How over-programed and stress-filled many of their young lives are, with a long list of extra classes and enrichment activities. Children who are overscheduled do not have time to be children, to play with others or even by themselves on occasion. Play is considered to be such an important contributor to the cognitive, physical, social and emotional well-being of children that it was recognized by the UN as a right of every child. It’s unstructured time that gives children the opportunity to use their imagination, learn to solve problems, and develop social skills.
I understand that parents want the very best for their children but “the best” should include helping them live a life that is balanced - intellectually, morally, physically and spiritually. I’m reminded of the theory of multiple intelligences developed by Dr. Howard Gardner, a Harvard University professor. It includes visual-spatial, bodily-kinesthetic, musical, interpersonal, intrapersonal, linguistic, and logical-mathematical. We all have different aptitudes and “intelligences.” The challenge is to recognize and develop them. A lesson here is that children should be encouraged to explore and discover their intelligences but not be pressured into doing something for which they have little or no aptitude, i.e., trying to fit a square peg into a round hole. This also means that “one size doesn’t fit all” in terms of learning styles.
On the bright side, I’ve also noticed many young people who look beyond themselves and their narrow world by getting involved in community service activities. They are passionate about making a difference in the lives of people less fortunate and in the larger society. In addition, I’ve found that young Vietnamese are open to the world and open-minded in many respects. That’s a source of hope and optimism.
School children and university students have a heavy load ofschoolwork. Do you think this is to blame for the lack of 'soft-skills' education?

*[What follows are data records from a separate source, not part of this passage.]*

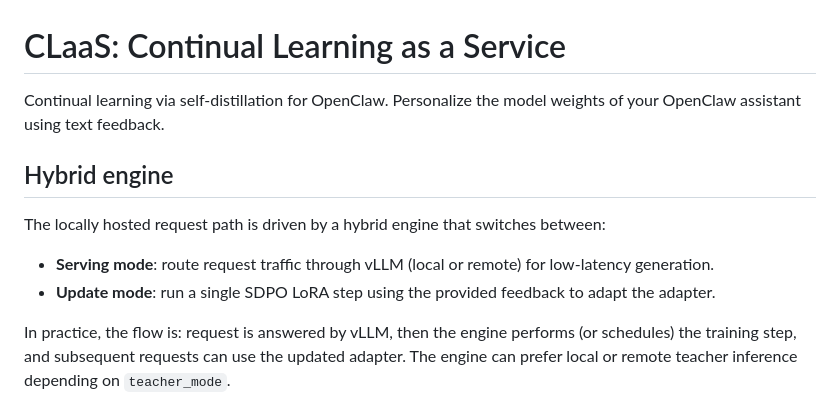
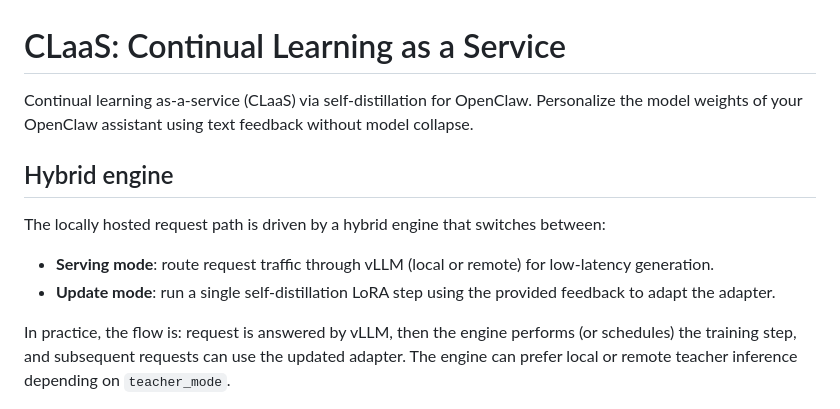
Before and after one commit to kfallah/CLaaS, a Markdown page: README.md, the part around the change. Rendered like a GitHub page.

```diff
--- a/README.md
+++ b/README.md
@@ -1,13 +1,13 @@
 # CLaaS: Continual Learning as a Service
 
-Continual learning via self-distillation for OpenClaw. Personalize the model weights of your OpenClaw assistant using text feedback.
+Continual learning as-a-service (CLaaS) via self-distillation for OpenClaw. Personalize the model weights of your OpenClaw assistant using text feedback without model collapse.
 
 ## Hybrid engine
 
 The locally hosted request path is driven by a hybrid engine that switches between:
 
 - **Serving mode**: route request traffic through vLLM (local or remote) for low-latency generation.
-- **Update mode**: run a single SDPO LoRA step using the provided feedback to adapt the adapter.
+- **Update mode**: run a single self-distillation LoRA step using the provided feedback to adapt the adapter.
 
 In practice, the flow is: request is answered by vLLM, then the engine performs (or schedules) the training step, and subsequent requests can use the updated adapter. The engine can prefer local or remote teacher inference depending on `teacher_mode`.
 
```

I do think that the K-12 curriculum should be reevaluated and have heard that the Vietnamese Ministry of Education and Training is doing precisely that. Perhaps this will be an opportunity to create some room in the curriculum and include more opportunities for schools to focus on age-appropriate soft skills development.

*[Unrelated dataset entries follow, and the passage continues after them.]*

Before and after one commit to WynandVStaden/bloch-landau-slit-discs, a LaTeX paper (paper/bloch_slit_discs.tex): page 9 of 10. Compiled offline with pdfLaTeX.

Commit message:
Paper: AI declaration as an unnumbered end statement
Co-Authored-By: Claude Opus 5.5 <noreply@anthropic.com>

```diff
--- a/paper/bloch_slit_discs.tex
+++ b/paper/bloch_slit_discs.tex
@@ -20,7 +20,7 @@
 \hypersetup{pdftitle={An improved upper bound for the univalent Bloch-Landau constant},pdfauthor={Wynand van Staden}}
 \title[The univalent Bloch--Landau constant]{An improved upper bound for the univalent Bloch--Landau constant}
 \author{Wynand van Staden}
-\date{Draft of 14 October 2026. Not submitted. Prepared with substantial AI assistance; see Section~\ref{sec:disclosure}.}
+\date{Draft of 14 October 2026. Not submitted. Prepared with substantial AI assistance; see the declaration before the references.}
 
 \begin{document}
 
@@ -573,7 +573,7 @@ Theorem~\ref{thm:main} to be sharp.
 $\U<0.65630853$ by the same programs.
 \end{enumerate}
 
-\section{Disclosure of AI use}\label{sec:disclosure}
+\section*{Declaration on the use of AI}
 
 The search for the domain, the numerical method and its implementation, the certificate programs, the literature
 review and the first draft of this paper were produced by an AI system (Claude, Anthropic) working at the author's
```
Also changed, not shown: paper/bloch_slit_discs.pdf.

Soft skills relate to an individual’s EQ (emotional intelligence), which refers to personality traits that enable someone to interact effectively with other people. These include social graces (e.g. manners), communication skills, conflict resolution and negotiation, creative problem-solving, strategic thinking, team-building, etc. I see soft skill development as a responsibility shared by both parents and the education system.
So what role do you think schools and parents should play in order to provide a well-balanced education for our young generations?

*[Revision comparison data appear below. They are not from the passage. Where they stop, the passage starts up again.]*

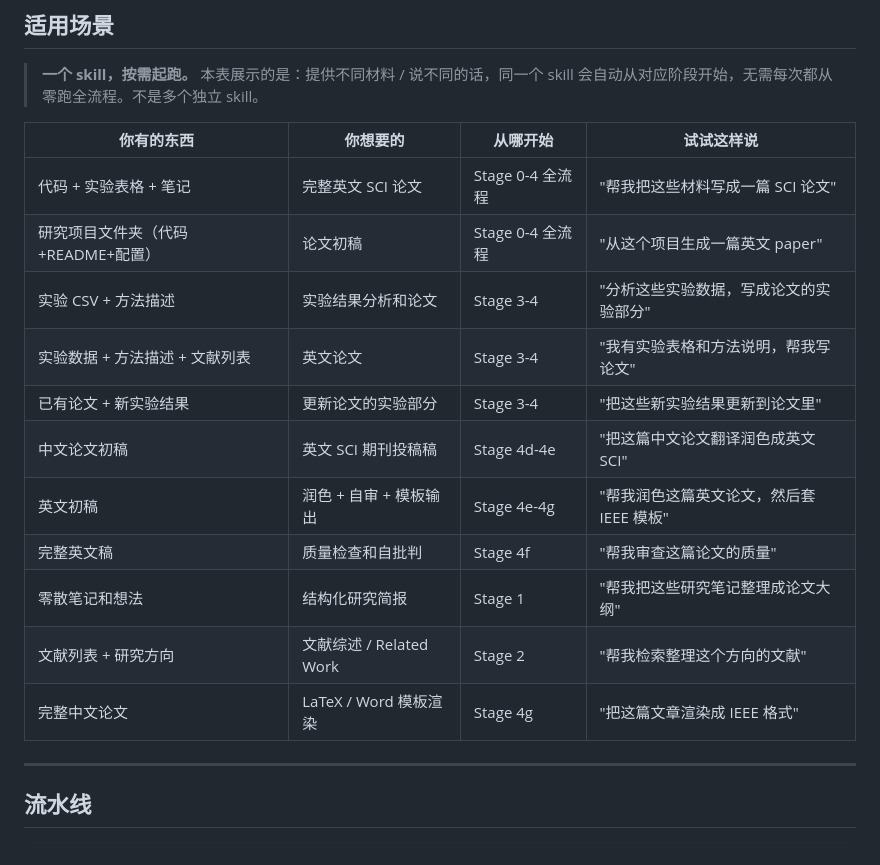
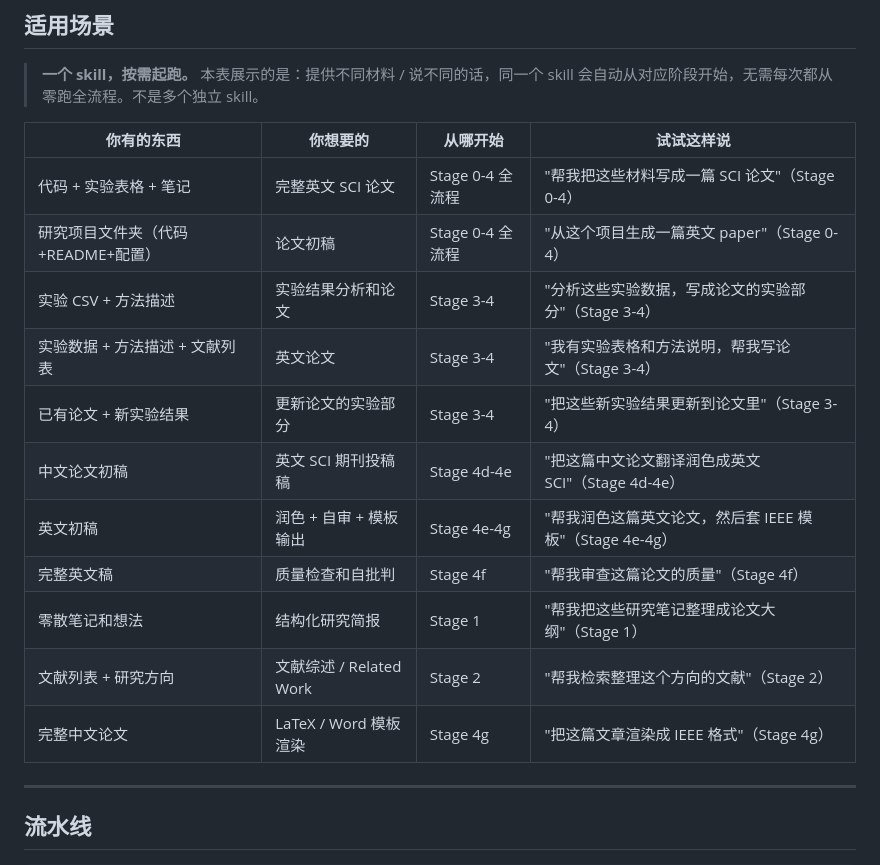
Before and after one commit to NGIWS830/AI-SCI-SKILLs, a Markdown page: README.md, the part around the change. GitHub-like rendering.

Commit message:
docs: append stage labels to trigger phrases in use-case table
Co-Authored-By: Claude Opus 4.7 <noreply@anthropic.com>

```diff
--- a/README.md
+++ b/README.md
@@ -49,17 +49,17 @@ AI-SCI-SKILLs 是一个以中文为先的端到端 SCI 论文写作流水线，
 
 | 你有的东西 | 你想要的 | 从哪开始 | 试试这样说 |
 |-----------|---------|---------|-----------|
-| 代码 + 实验表格 + 笔记 | 完整英文 SCI 论文 | Stage 0-4 全流程 | "帮我把这些材料写成一篇 SCI 论文" |
-| 研究项目文件夹（代码+README+配置） | 论文初稿 | Stage 0-4 全流程 | "从这个项目生成一篇英文 paper" |
-| 实验 CSV + 方法描述 | 实验结果分析和论文 | Stage 3-4 | "分析这些实验数据，写成论文的实验部分" |
-| 实验数据 + 方法描述 + 文献列表 | 英文论文 | Stage 3-4 | "我有实验表格和方法说明，帮我写论文" |
-| 已有论文 + 新实验结果 | 更新论文的实验部分 | Stage 3-4 | "把这些新实验结果更新到论文里" |
-| 中文论文初稿 | 英文 SCI 期刊投稿稿 | Stage 4d-4e | "把这篇中文论文翻译润色成英文 SCI" |
-| 英文初稿 | 润色 + 自审 + 模板输出 | Stage 4e-4g | "帮我润色这篇英文论文，然后套 IEEE 模板" |
-| 完整英文稿 | 质量检查和自批判 | Stage 4f | "帮我审查这篇论文的质量" |
-| 零散笔记和想法 | 结构化研究简报 | Stage 1 | "帮我把这些研究笔记整理成论文大纲" |
-| 文献列表 + 研究方向 | 文献综述 / Related Work | Stage 2 | "帮我检索整理这个方向的文献" |
-| 完整中文论文 | LaTeX / Word 模板渲染 | Stage 4g | "把这篇文章渲染成 IEEE 格式" |
+| 代码 + 实验表格 + 笔记 | 完整英文 SCI 论文 | Stage 0-4 全流程 | "帮我把这些材料写成一篇 SCI 论文"（Stage 0-4） |
+| 研究项目文件夹（代码+README+配置） | 论文初稿 | Stage 0-4 全流程 | "从这个项目生成一篇英文 paper"（Stage 0-4） |
+| 实验 CSV + 方法描述 | 实验结果分析和论文 | Stage 3-4 | "分析这些实验数据，写成论文的实验部分"（Stage 3-4） |
+| 实验数据 + 方法描述 + 文献列表 | 英文论文 | Stage 3-4 | "我有实验表格和方法说明，帮我写论文"（Stage 3-4） |
+| 已有论文 + 新实验结果 | 更新论文的实验部分 | Stage 3-4 | "把这些新实验结果更新到论文里"（Stage 3-4） |
+| 中文论文初稿 | 英文 SCI 期刊投稿稿 | Stage 4d-4e | "把这篇中文论文翻译润色成英文 SCI"（Stage 4d-4e） |
+| 英文初稿 | 润色 + 自审 + 模板输出 | Stage 4e-4g | "帮我润色这篇英文论文，然后套 IEEE 模板"（Stage 4e-4g） |
+| 完整英文稿 | 质量检查和自批判 | Stage 4f | "帮我审查这篇论文的质量"（Stage 4f） |
+| 零散笔记和想法 | 结构化研究简报 | Stage 1 | "帮我把这些研究笔记整理成论文大纲"（Stage 1） |
+| 文献列表 + 研究方向 | 文献综述 / Related Work | Stage 2 | "帮我检索整理这个方向的文献"（Stage 2） |
+| 完整中文论文 | LaTeX / Word 模板渲染 | Stage 4g | "把这篇文章渲染成 IEEE 格式"（Stage 4g） |
 
 ---
 
```
Also changed, not shown: README_EN.md (+11 -11 lines).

While schools play a key role in providing a well-balanced education and properly socializing children, including through non-academic programs such as sex education, financial literacy and career orientation for older children, I think that most of the responsibility for raising happy and well-adjusted children rests on the shoulders of parents and other caretakers.
There are limits to what schools can do on behalf of children. Too often, they are blamed for many of society’s problems when the blame lies elsewhere. One of the most important and rewarding roles that a person can play is that of a parent. Many parents need to spend more time with their children, teach them, guide them, discipline them, support them, love them unconditionally and, when necessary, discipline them.
One of my favorite quotes is this one from Randy Pausch, a Carnegie Mellon University professor who wrote a book entitled The Last Lectureand died of pancreatic cancer in 2008: "The key question to keep asking is, 'Are you spending your time on the right things?' Because time is all you have." That applies to raising a child and a range of other activities in life.
One parental responsibility is to help children become good people and good citizens. This includes helping them to learn the art of kindness, which of course is related to empathy and compassion. In a speech to the class of 2013 at Syracuse University, where he teaches, Professor George Saunders had this advice about the value of kindness:
“What I regret most in my life are failures of kindness.
Those moments when another human being was there, in front of me, suffering, and I responded…sensibly. Reservedly. Mildly.
Or, to look at it from the other end of the telescope: Who, in your life, do you remember most fondly, with the most undeniable feelings of warmth?
Those who were kindest to you, I bet.
It’s a little facile, maybe, and certainly hard to implement, but I’d say, as a goal in life, you could do worse than: Try to be kinder.”